This Country Will Change You
Listen to our first audio story, featuring Dean Mcbroom. He's lived on the river for almost his entire life, and he talks about the way the rough country around him changes people, including their ethics about taking care of the land.
Audio Production and Photography by Avery Hellman
If you watched our short film , you probably know by now that our mule Fern was stolen by a herd of wild stallions. They came as the sun was setting over our campsite, and while the mustangs could fight them off, Fern wasn't so lucky.
I went back home for a week after losing Fern, without completing the trip I had planned. I was short one mule, and I returned to the river to look for her. With binoculars and a backpack, Dan (the film producer) and I wandered the hills looking around, but we couldn't spot her among the many horses all around.
I returned home again, somewhat defeated, but determined to bring Fern to safety before the freezing winter returned. Fortunately, my mom had the idea to bring flyers up to the river, and she posted them all around.
1 week before we had presented this short film, we got a call from a man who lived up on the river. He said he had grabbed Fern, but he had to let her go, because he had nowhere to bring her. We held out hope still that she would make it home before the winter.
3 days before we presented the short film, we got another call. It was from a man who worked at the electric company that produced power from the river dams. He said that he had been looking for her every day along the road to work. Finally, that day he had caught her, and put her in a round pen along the river.
We were overjoyed, and my mom and I drove 14 hours that day to bring her home. While she looked a bit worn, and she had parasites and a new scar on her foot, she was alright.
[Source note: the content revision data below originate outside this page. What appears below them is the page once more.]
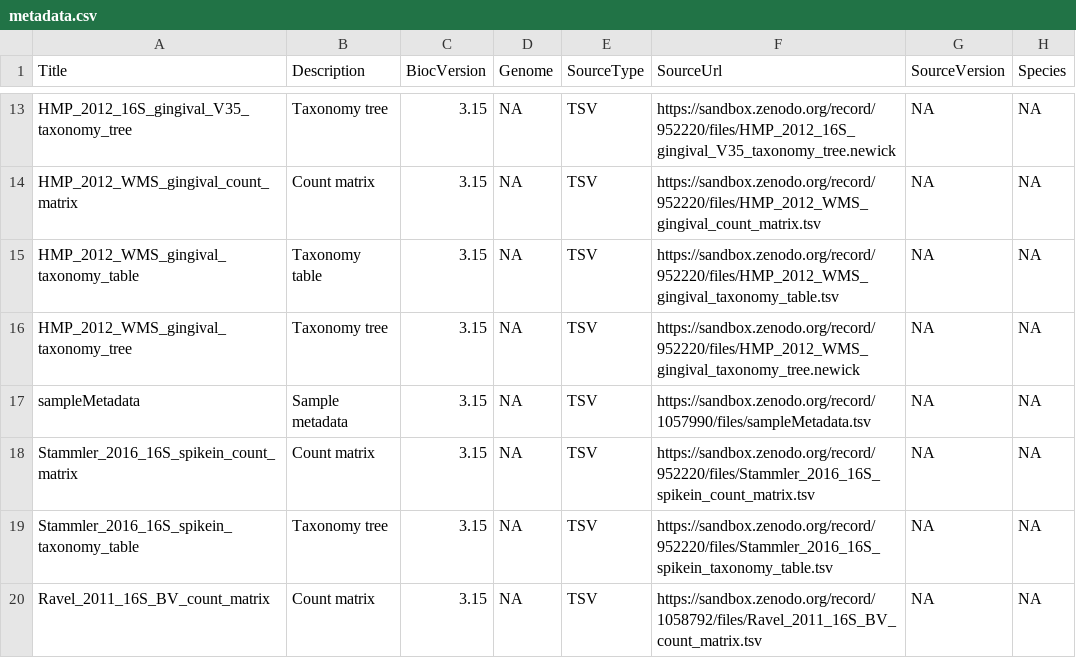
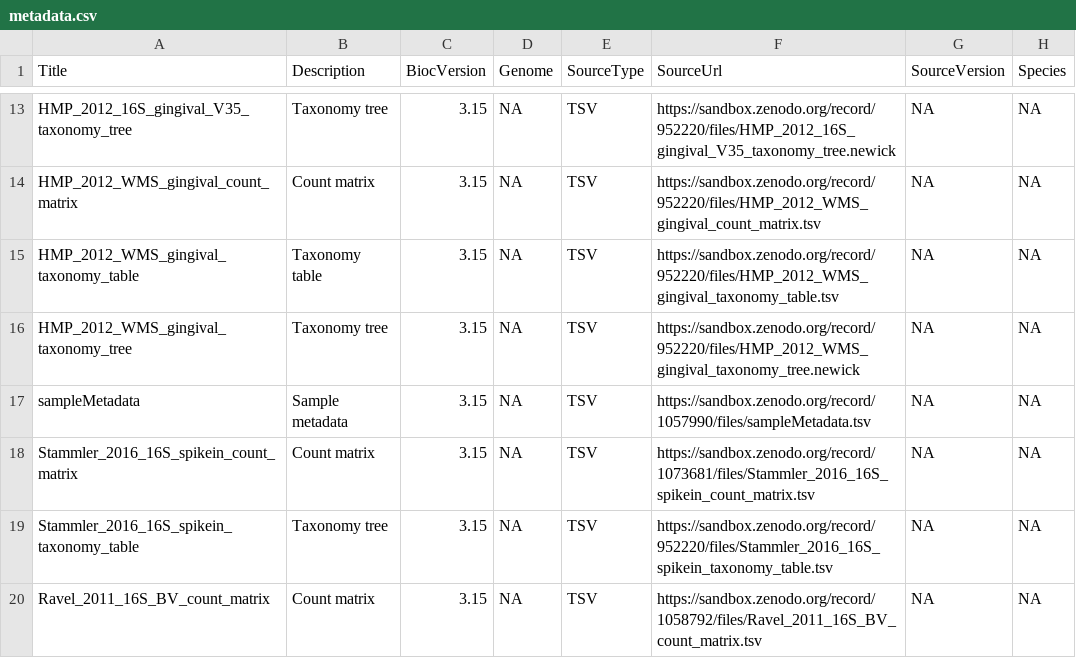
Before and after one commit to waldronlab/MicrobiomeBenchmarkData, a CSV file: inst/extdata/metadata.csv, drawn as a sheet; only a part is shown, gaps mark what is left out; the diff names each change by its address in the sheet, - before the commit and + after, or states it on an @@ line.

Commit message:
spikein count data to calibrated counts

```diff
--- a/inst/extdata/metadata.csv
+++ b/inst/extdata/metadata.csv
-F18 (SourceUrl): https://sandbox.zenodo.org/record/952220/files/Stammler_2016_16S_spikein_count_matrix.tsv
+F18 (SourceUrl): https://sandbox.zenodo.org/record/1073681/files/Stammler_2016_16S_spikein_count_matrix.tsv
```
Also changed, not shown: 1 other file.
Fern currently lives happily at home in Petaluma, but she's a little bit harder to catch these days than she used to be.